● **What you should do**
Filter the records, keeping every line that has the string "theta".

● **Exercise data**
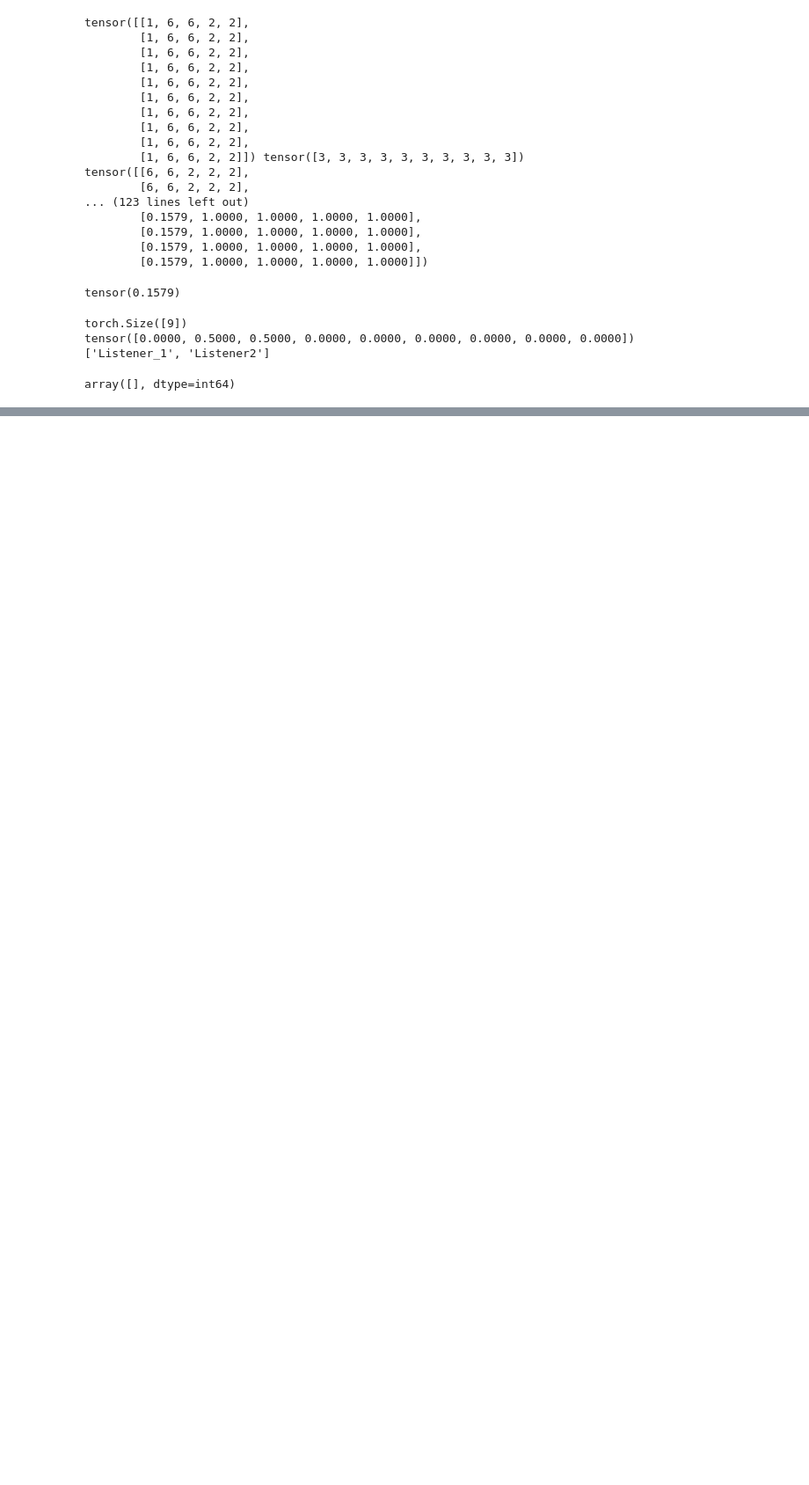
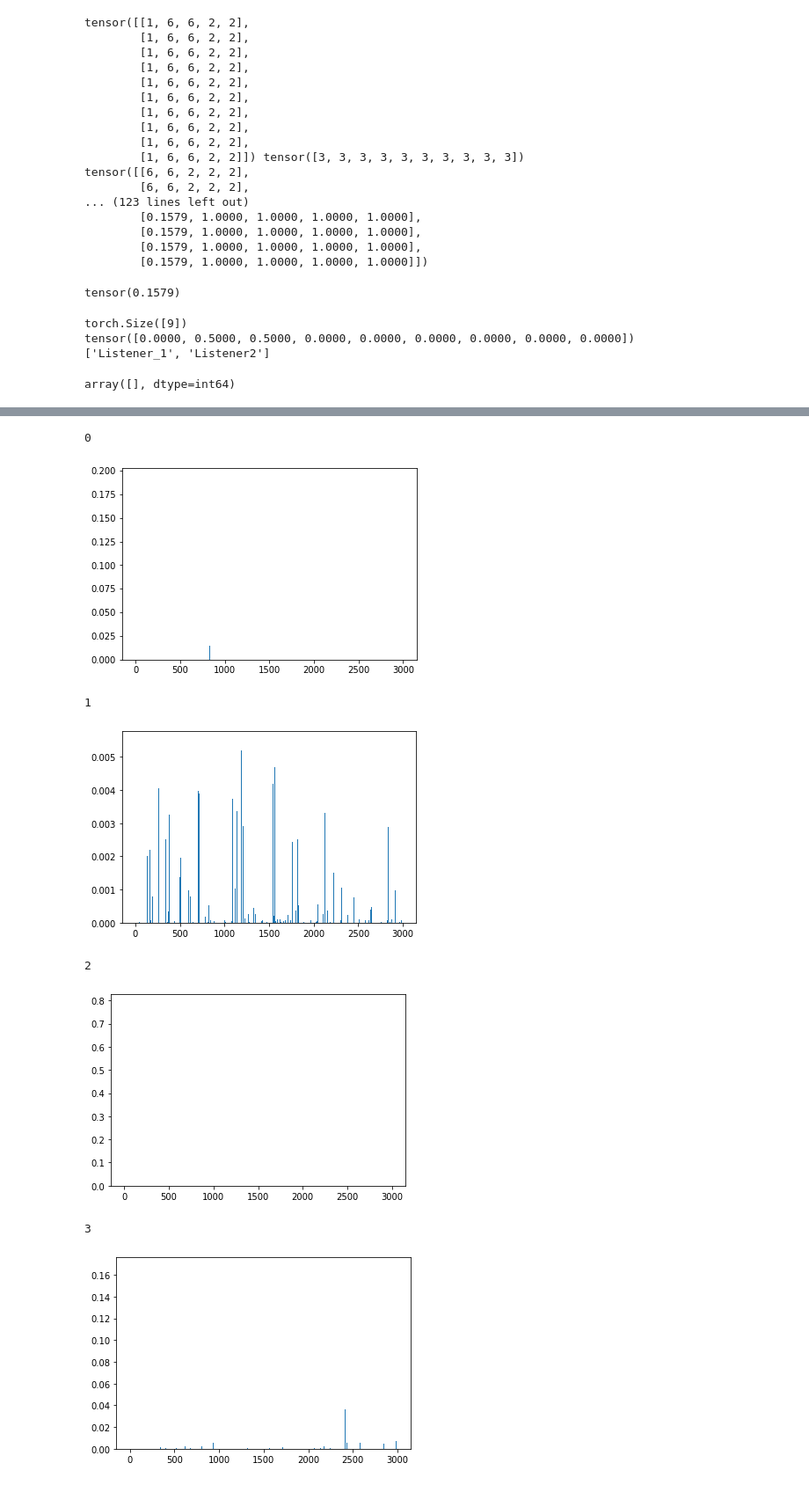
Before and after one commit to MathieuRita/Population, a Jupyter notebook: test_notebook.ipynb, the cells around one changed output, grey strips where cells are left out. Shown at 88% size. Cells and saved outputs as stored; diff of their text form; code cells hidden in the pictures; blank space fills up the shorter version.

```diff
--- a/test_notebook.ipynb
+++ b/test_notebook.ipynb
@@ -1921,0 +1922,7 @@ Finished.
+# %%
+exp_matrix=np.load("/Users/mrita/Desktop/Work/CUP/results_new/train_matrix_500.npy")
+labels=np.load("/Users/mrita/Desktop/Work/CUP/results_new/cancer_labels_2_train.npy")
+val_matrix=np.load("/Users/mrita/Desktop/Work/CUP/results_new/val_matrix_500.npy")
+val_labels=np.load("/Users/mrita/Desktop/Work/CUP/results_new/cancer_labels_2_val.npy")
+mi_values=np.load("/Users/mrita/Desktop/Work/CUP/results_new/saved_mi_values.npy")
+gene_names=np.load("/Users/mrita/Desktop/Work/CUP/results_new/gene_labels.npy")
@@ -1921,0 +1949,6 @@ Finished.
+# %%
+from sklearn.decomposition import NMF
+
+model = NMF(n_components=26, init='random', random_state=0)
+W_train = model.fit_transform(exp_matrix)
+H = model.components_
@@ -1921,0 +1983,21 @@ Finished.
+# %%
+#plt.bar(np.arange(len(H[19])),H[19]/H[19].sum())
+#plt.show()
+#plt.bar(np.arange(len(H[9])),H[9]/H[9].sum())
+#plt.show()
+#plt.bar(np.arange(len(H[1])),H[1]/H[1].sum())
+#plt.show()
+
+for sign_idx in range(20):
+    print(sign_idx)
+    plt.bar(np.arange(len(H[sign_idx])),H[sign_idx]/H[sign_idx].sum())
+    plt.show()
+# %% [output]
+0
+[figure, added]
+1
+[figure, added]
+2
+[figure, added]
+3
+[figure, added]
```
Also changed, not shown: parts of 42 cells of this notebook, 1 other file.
--
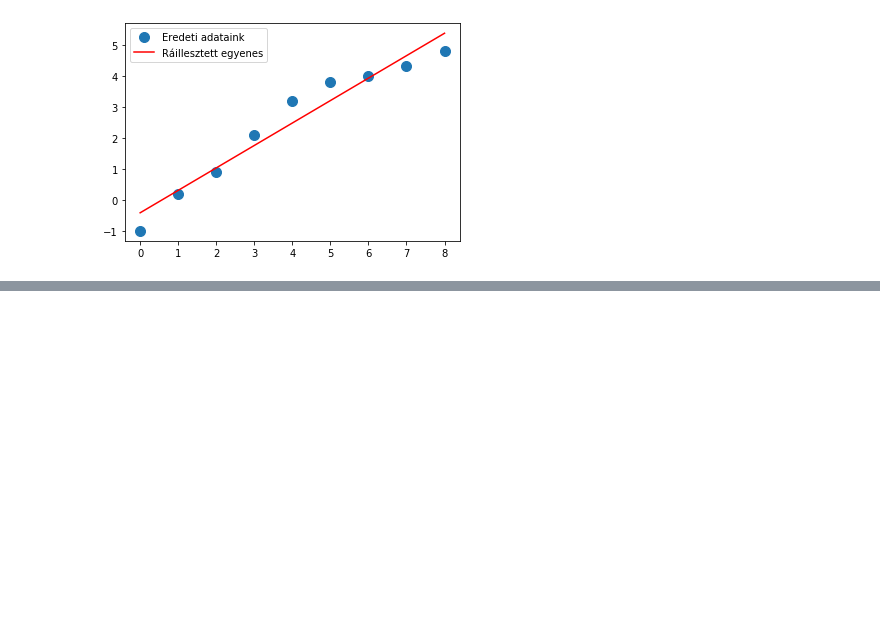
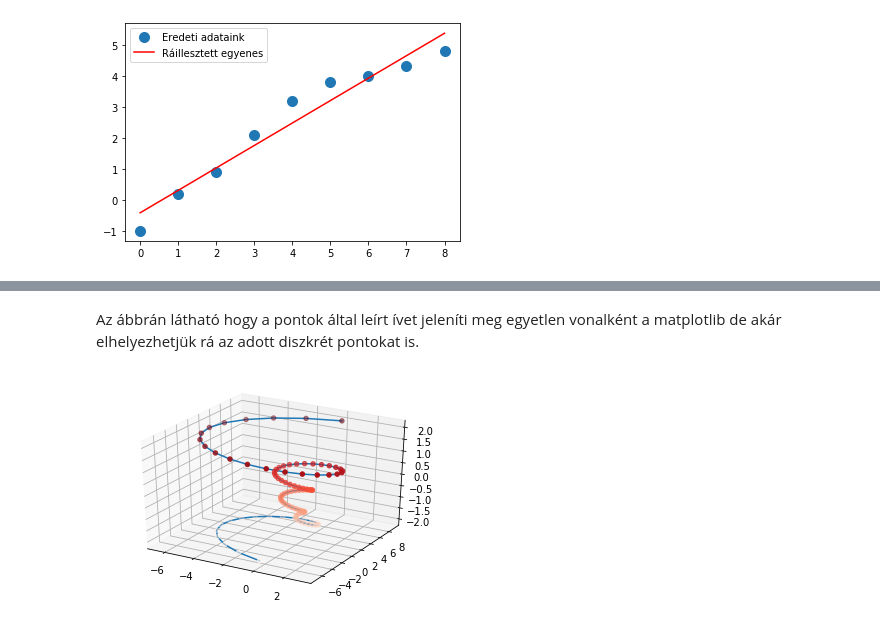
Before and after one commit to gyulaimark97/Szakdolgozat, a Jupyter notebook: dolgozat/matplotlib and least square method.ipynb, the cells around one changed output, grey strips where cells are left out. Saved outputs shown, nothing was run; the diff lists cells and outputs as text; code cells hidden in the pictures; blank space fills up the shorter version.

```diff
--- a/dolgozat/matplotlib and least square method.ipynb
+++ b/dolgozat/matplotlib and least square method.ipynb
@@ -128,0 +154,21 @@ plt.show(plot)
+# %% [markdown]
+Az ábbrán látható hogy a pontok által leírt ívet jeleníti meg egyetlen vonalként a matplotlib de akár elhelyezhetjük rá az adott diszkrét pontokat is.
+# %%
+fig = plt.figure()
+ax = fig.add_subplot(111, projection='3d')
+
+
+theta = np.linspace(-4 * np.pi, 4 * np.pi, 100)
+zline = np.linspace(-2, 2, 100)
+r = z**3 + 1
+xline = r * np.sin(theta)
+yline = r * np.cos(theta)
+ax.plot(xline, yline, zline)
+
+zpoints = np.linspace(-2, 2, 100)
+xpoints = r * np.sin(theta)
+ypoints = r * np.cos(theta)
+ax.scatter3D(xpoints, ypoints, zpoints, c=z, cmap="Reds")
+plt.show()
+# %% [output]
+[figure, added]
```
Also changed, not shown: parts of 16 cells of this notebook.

● **Written answer**
+theta = np.linspace(-4 * np.pi, 4 * np.pi, 100)
+xline = r * np.sin(theta)
+yline = r * np.cos(theta)
+xpoints = r * np.sin(theta)
+ypoints = r * np.cos(theta)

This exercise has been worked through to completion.